[RECORDS TO PROCESS — start]

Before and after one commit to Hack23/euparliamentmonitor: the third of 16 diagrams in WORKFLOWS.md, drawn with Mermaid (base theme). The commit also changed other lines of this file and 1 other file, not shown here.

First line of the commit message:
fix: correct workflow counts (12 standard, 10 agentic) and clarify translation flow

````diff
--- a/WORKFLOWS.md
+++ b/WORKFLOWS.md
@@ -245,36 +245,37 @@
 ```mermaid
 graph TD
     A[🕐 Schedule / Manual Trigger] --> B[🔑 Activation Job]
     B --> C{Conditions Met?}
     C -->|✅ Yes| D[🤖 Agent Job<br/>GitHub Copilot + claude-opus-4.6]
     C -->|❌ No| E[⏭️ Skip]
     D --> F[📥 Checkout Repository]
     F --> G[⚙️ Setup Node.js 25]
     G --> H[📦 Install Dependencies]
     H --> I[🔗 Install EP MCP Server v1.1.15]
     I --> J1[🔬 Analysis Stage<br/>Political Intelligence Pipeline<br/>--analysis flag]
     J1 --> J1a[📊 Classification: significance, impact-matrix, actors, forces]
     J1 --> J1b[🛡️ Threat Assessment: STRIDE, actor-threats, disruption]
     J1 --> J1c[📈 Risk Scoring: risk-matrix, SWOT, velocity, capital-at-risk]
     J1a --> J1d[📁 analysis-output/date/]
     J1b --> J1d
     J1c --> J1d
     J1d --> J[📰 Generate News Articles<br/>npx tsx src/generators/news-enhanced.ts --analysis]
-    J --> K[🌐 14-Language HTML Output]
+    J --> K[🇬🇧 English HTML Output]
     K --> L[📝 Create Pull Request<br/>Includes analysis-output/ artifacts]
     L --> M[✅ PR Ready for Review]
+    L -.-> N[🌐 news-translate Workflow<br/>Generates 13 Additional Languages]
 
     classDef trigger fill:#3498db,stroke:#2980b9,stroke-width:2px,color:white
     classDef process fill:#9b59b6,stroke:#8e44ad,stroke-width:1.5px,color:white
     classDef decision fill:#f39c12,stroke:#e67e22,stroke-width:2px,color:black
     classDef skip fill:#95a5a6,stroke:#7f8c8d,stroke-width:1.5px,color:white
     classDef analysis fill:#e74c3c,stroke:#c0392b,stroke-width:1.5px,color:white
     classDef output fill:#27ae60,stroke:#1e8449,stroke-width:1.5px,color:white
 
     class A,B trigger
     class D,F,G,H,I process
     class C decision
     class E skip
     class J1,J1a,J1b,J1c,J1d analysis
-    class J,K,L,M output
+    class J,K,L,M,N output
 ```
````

[RECORDS TO PROCESS — finish]

### WORK TO COMPLETE:
Say how many lines in the records contain the string "WORKFLOWS". No other text is needed.

### RESULT FOR THIS TASK:
3